Hajjar says he focuses most of his research on resilience—developing structural systems that can bounce back quickly after an extreme event. “Most structures are designed now to have little damage in light events, reparable structural damage in moderate events, and significant damage in major events—so significant that the buildings might have to be condemned,” Hajjar tells Security Management. “This is an issue of cost effectiveness, ostensibly. We’re trying to develop cost-effective methods that allow the structures to bounce back quite quickly after the event…rather than being condemned.”
The focus on resilience is not a new approach to homeland security.
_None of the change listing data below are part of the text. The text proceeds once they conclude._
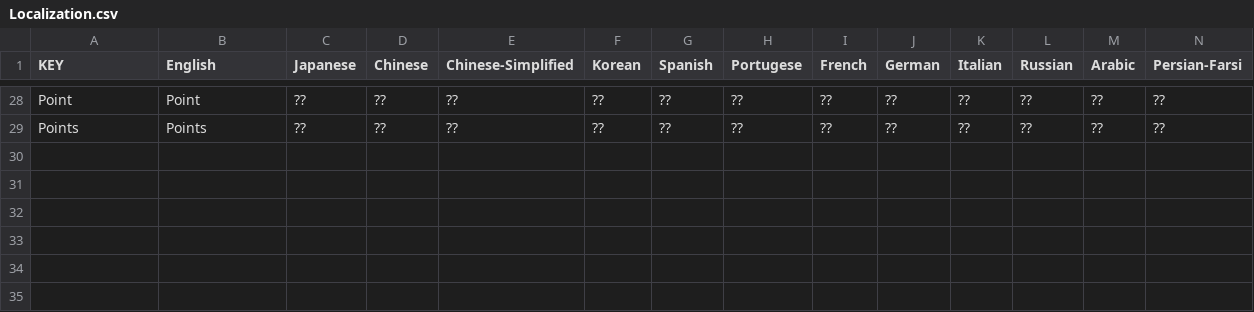
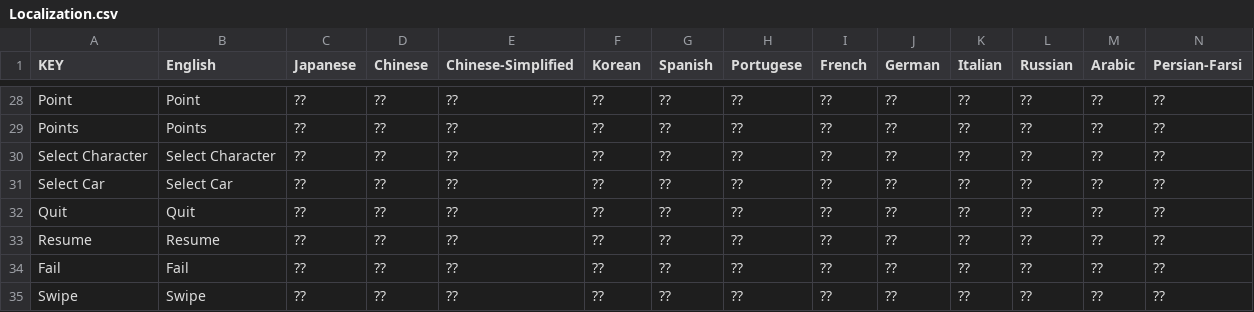
Before and after one commit to hellobard/localized-game-terms, a CSV file: Localization.csv, drawn as a sheet; only a part is shown, gaps mark what is left out; rows hold the shown columns only; the diff names each change by its address in the sheet, - before the commit and + after, or states it on an @@ line.

Commit message:
Added 6 words

```diff
--- a/Localization.csv
+++ b/Localization.csv
+row 30: Select Character | Select Character | ?? | ?? | ?? | ?? | ?? | ?? | ?? | ?? | ?? | ?? | ?? | ??
+row 31: Select Car | Select Car | ?? | ?? | ?? | ?? | ?? | ?? | ?? | ?? | ?? | ?? | ?? | ??
+row 32: Quit | Quit | ?? | ?? | ?? | ?? | ?? | ?? | ?? | ?? | ?? | ?? | ?? | ??
+row 33: Resume | Resume | ?? | ?? | ?? | ?? | ?? | ?? | ?? | ?? | ?? | ?? | ?? | ??
+row 34: Fail | Fail | ?? | ?? | ?? | ?? | ?? | ?? | ?? | ?? | ?? | ?? | ?? | ??
+row 35: Swipe | Swipe | ?? | ?? | ?? | ?? | ?? | ?? | ?? | ?? | ?? | ?? | ?? | ??
```
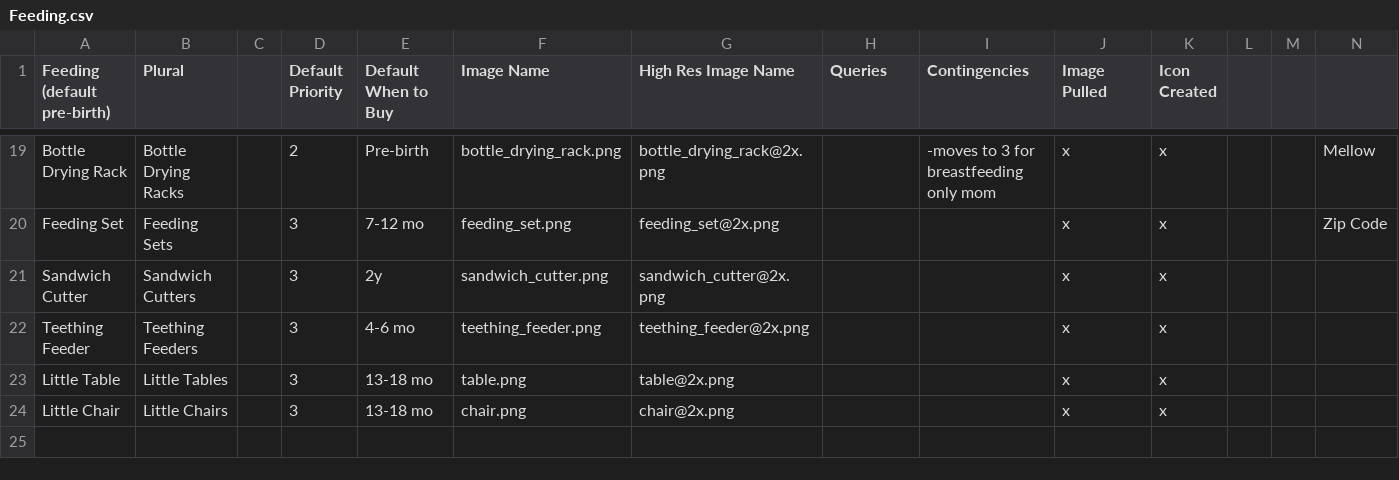
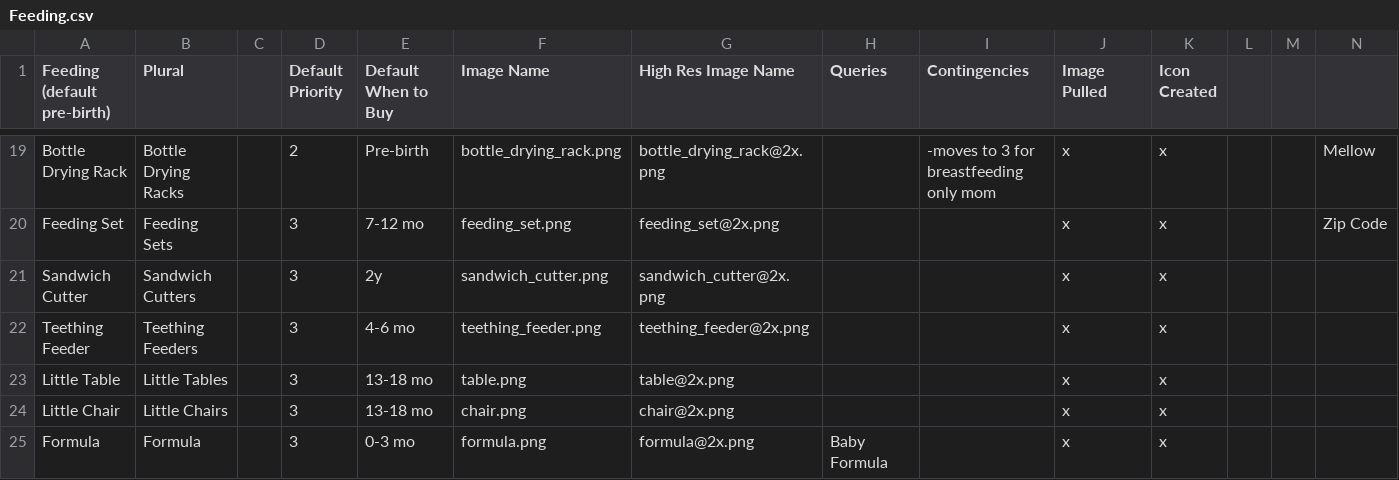
Before and after one commit to aschiavoni/mamajamas, a CSV file: db/seeds/Feeding.csv, drawn as a sheet; only a part is shown, gaps mark what is left out; the diff names each change by its address in the sheet, - before the commit and + after, or states it on an @@ line.

```diff
--- a/db/seeds/Feeding.csv
+++ b/db/seeds/Feeding.csv
+row 25: Formula | Formula |  | 3 | 0-3 mo | formula.png | formula@2x.png | Baby Formula |  | x | x
```
Also changed, not shown: db/seeds/Playing.csv, db/seeds/Staying Healthy.csv.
In 2006, the Critical Infrastructure Task Force, which was appointed by the Homeland Security Advisory Council, initiated a public policy debate, arguing that the government’s critical infrastructure policies were focused too much on protecting assets from terrorist attacks and not focused enough on improving the resilience of assets against a variety of threats.
Since then, homeland defense policy has evolved—to an extent—to support efforts of improving critical infrastructure. The Office of Infrastructure Protection within the Department of Homeland Security (DHS) has created a resilience index to be applied to assets, and the DHS Science and Technology Directorate supports resilience-related research. However, there is little direct government support for private sector organizations to implement resilience-oriented measures, according to a 2012 report.
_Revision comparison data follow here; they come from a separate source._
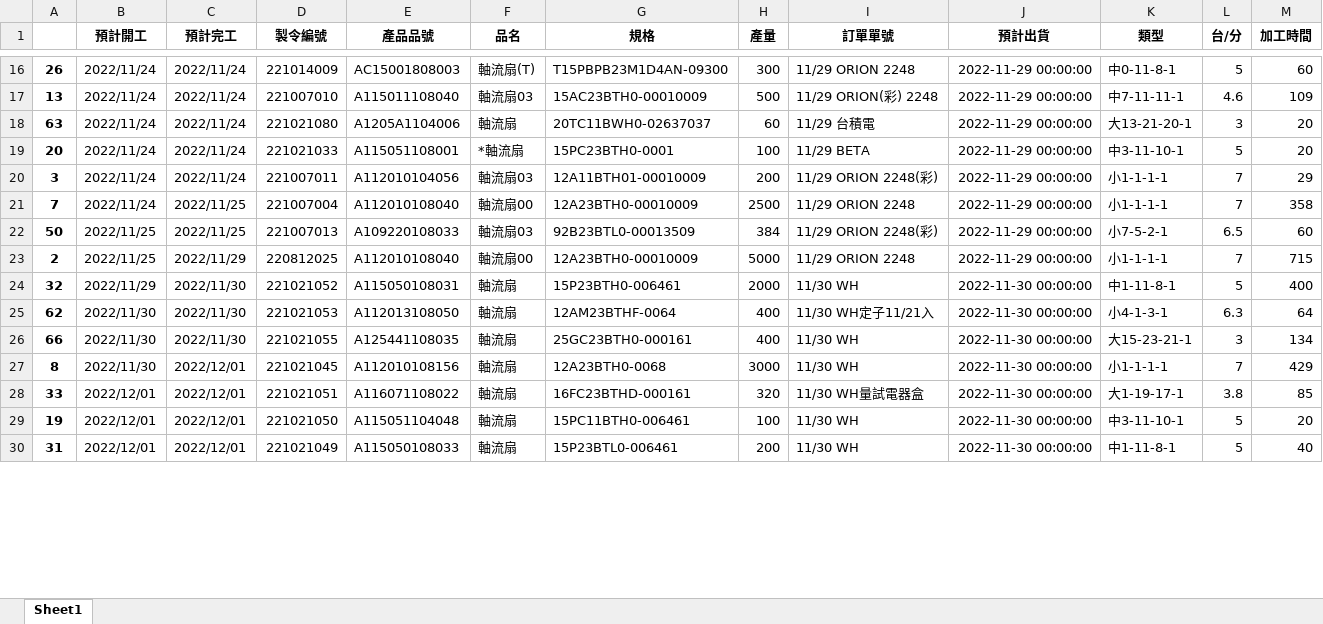
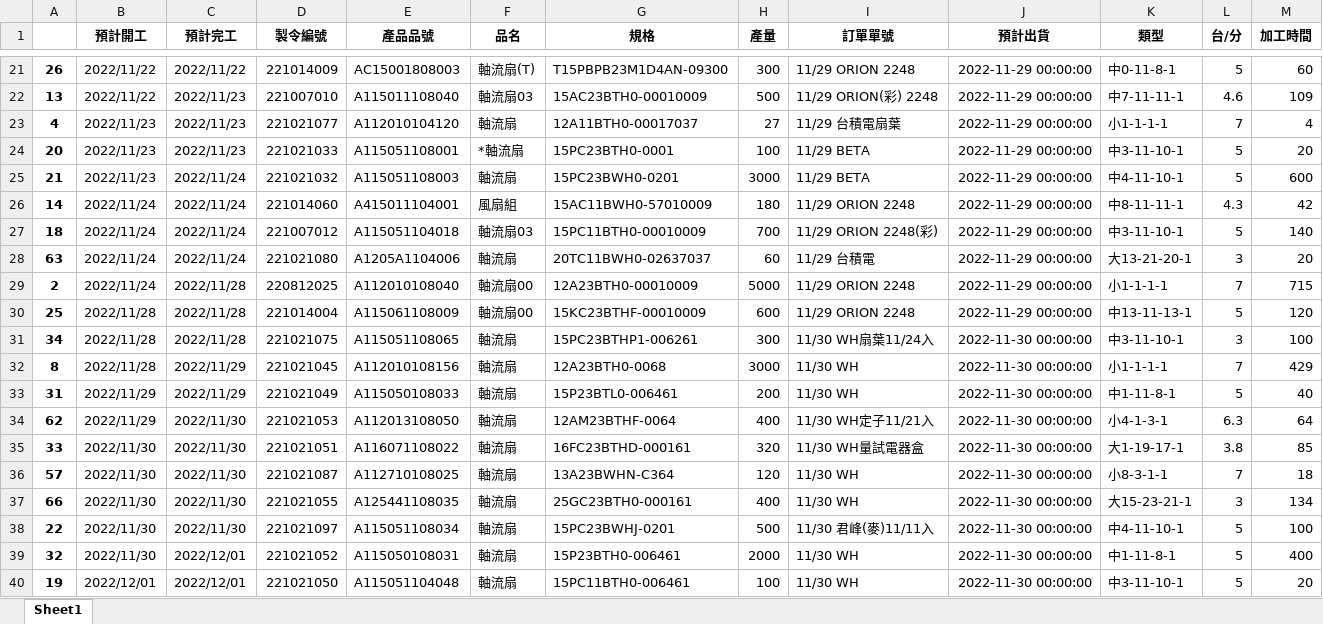
Before and after one commit to Jhin-Hsing/Genetic-Algorithm-for-a-scheduling-problem, an Excel workbook: debug/vio.xlsx, sheet Sheet1, drawn as a sheet; only a part is shown, gaps mark what is left out; values as stored, in another font and other column widths than the file's, no borders; removed rows and columns are numbered as before the commit, all else as after; the diff covers the shown part only; the diff names each change by its address in the sheet, - before the commit and + after, or states it on an @@ line.

```diff
--- a/debug/vio.xlsx (sheet Sheet1)
+++ b/debug/vio.xlsx (sheet Sheet1)
-B21:B22 (預計開工): 2022/11/24
+B21:B22 (預計開工): 2022/11/22
-C21 (預計完工): 2022/11/24
+C21 (預計完工): 2022/11/22
-C22 (預計完工): 2022/11/24
+C22 (預計完工): 2022/11/23
+row 23: 4 | 2022/11/23 | 2022/11/23 | 221021077 | A112010104120 | 軸流扇 | 12A11BTH0-00017037 | 27 | 11/29 台積電扇葉 | 2022-11-29 00:00:00 | 小1-1-1-1 | 7 | 4
+row 24: 20 | 2022/11/23 | 2022/11/23 | 221021033 | A115051108001 | *軸流扇 | 15PC23BTH0-0001 | 100 | 11/29 BETA | 2022-11-29 00:00:00 | 中3-11-10-1 | 5 | 20
+row 25: 21 | 2022/11/23 | 2022/11/24 | 221021032 | A115051108003 | 軸流扇 | 15PC23BWH0-0201 | 3000 | 11/29 BETA | 2022-11-29 00:00:00 | 中4-11-10-1 | 5 | 600
+row 26: 14 | 2022/11/24 | 2022/11/24 | 221014060 | A415011104001 | 風扇組 | 15AC11BWH0-57010009 | 180 | 11/29 ORION 2248 | 2022-11-29 00:00:00 | 中8-11-11-1 | 4.3 | 42
+row 27: 18 | 2022/11/24 | 2022/11/24 | 221007012 | A115051104018 | 軸流扇03 | 15PC11BTH0-00010009 | 700 | 11/29 ORION 2248(彩) | 2022-11-29 00:00:00 | 中3-11-10-1 | 5 | 140
-row 19: 20 | 2022/11/24 | 2022/11/24 | 221021033 | A115051108001 | *軸流扇 | 15PC23BTH0-0001 | 100 | 11/29 BETA | 2022-11-29 00:00:00 | 中3-11-10-1 | 5 | 20
-row 20: 3 | 2022/11/24 | 2022/11/24 | 221007011 | A112010104056 | 軸流扇03 | 12A11BTH01-00010009 | 200 | 11/29 ORION 2248(彩) | 2022-11-29 00:00:00 | 小1-1-1-1 | 7 | 29
-row 21: 7 | 2022/11/24 | 2022/11/25 | 221007004 | A112010108040 | 軸流扇00 | 12A23BTH0-00010009 | 2500 | 11/29 ORION 2248 | 2022-11-29 00:00:00 | 小1-1-1-1 | 7 | 358
-row 22: 50 | 2022/11/25 | 2022/11/25 | 221007013 | A109220108033 | 軸流扇03 | 92B23BTL0-00013509 | 384 | 11/29 ORION 2248(彩) | 2022-11-29 00:00:00 | 小7-5-2-1 | 6.5 | 60
-B29 (預計開工): 2022/11/25
+B29 (預計開工): 2022/11/24
-C29 (預計完工): 2022/11/29
+C29 (預計完工): 2022/11/28
+row 30: 25 | 2022/11/28 | 2022/11/28 | 221014004 | A115061108009 | 軸流扇00 | 15KC23BTHF-00010009 | 600 | 11/29 ORION 2248 | 2022-11-29 00:00:00 | 中13-11-13-1 | 5 | 120
+row 31: 34 | 2022/11/28 | 2022/11/28 | 221021075 | A115051108065 | 軸流扇 | 15PC23BTHP1-006261 | 300 | 11/30 WH扇葉11/24入 | 2022-11-30 00:00:00 | 中3-11-10-1 | 3 | 100
+row 32: 8 | 2022/11/28 | 2022/11/29 | 221021045 | A112010108156 | 軸流扇 | 12A23BTH0-0068 | 3000 | 11/30 WH | 2022-11-30 00:00:00 | 小1-1-1-1 | 7 | 429
-A33: 32
+A33: 31
-C33 (預計完工): 2022/11/30
+C33 (預計完工): 2022/11/29
-D33 (製令編號): 221021052
+D33 (製令編號): 221021049
-E33 (產品品號): A115050108031
+E33 (產品品號): A115050108033
-G33 (規格): 15P23BTH0-006461
+G33 (規格): 15P23BTL0-006461
-H33 (產量): 2000
+H33 (產量): 200
-M33 (加工時間): 400
+M33 (加工時間): 40
-B34 (預計開工): 2022/11/30
+B34 (預計開工): 2022/11/29
+row 35: 33 | 2022/11/30 | 2022/11/30 | 221021051 | A116071108022 | 軸流扇 | 16FC23BTHD-000161 | 320 | 11/30 WH量試電器盒 | 2022-11-30 00:00:00 | 大1-19-17-1 | 3.8 | 85
+row 36: 57 | 2022/11/30 | 2022/11/30 | 221021087 | A112710108025 | 軸流扇 | 13A23BWHN-C364 | 120 | 11/30 WH | 2022-11-30 00:00:00 | 小8-3-1-1 | 7 | 18
-row 27: 8 | 2022/11/30 | 2022/12/01 | 221021045 | A112010108156 | 軸流扇 | 12A23BTH0-0068 | 3000 | 11/30 WH | 2022-11-30 00:00:00 | 小1-1-1-1 | 7 | 429
-row 28: 33 | 2022/12/01 | 2022/12/01 | 221021051 | A116071108022 | 軸流扇 | 16FC23BTHD-000161 | 320 | 11/30 WH量試電器盒 | 2022-11-30 00:00:00 | 大1-19-17-1 | 3.8 | 85
+row 38: 22 | 2022/11/30 | 2022/11/30 | 221021097 | A115051108034 | 軸流扇 | 15PC23BWHJ-0201 | 500 | 11/30 君峰(麥)11/11入 | 2022-11-30 00:00:00 | 中4-11-10-1 | 5 | 100
+row 39: 32 | 2022/11/30 | 2022/12/01 | 221021052 | A115050108031 | 軸流扇 | 15P23BTH0-006461 | 2000 | 11/30 WH | 2022-11-30 00:00:00 | 中1-11-8-1 | 5 | 400
-row 30: 31 | 2022/12/01 | 2022/12/01 | 221021049 | A115050108033 | 軸流扇 | 15P23BTL0-006461 | 200 | 11/30 WH | 2022-11-30 00:00:00 | 中1-11-8-1 | 5 | 40
```
Also changed, not shown: 18 added rows, 16 removed rows and 1 edited cell elsewhere in this sheet, 3 other files.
The leaders at the Kostas Institute want to further shift the focus of homeland security solutions from one of pinpointing threats to one of developing and enhancing adaptability.
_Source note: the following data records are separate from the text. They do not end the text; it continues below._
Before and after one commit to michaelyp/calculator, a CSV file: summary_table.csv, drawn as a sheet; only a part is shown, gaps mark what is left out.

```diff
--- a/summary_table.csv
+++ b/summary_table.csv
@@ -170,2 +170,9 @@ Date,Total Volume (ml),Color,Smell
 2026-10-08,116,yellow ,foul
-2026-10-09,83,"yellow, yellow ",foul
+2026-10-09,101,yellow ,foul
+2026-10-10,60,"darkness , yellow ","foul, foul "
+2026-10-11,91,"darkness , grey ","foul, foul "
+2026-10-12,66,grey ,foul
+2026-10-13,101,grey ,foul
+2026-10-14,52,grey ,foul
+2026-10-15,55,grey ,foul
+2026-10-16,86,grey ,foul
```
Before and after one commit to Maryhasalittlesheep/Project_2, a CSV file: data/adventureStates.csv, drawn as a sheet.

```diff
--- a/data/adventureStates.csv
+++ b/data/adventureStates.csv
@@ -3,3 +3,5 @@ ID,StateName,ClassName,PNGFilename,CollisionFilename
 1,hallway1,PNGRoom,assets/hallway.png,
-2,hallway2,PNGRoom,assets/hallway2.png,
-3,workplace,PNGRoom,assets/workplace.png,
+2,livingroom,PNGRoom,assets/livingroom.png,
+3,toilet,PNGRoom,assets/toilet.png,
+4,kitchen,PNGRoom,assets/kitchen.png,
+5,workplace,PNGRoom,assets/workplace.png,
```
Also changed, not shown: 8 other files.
“The overarching goal is to ensure the continuity of the critical functions and services that these systems provide, versus a focus on the protection of assets,” Flynn explains. “It’s a pivot away from the whack-a-mole effort to identify the threat and threatened and muster a protective measure against that. It steps back and looks at the critical systems we have within our society and how they can manage the full range of risk, from man-made, like terrorism, to accidental, like the kind of disruption that we saw with Hurricane Sandy.”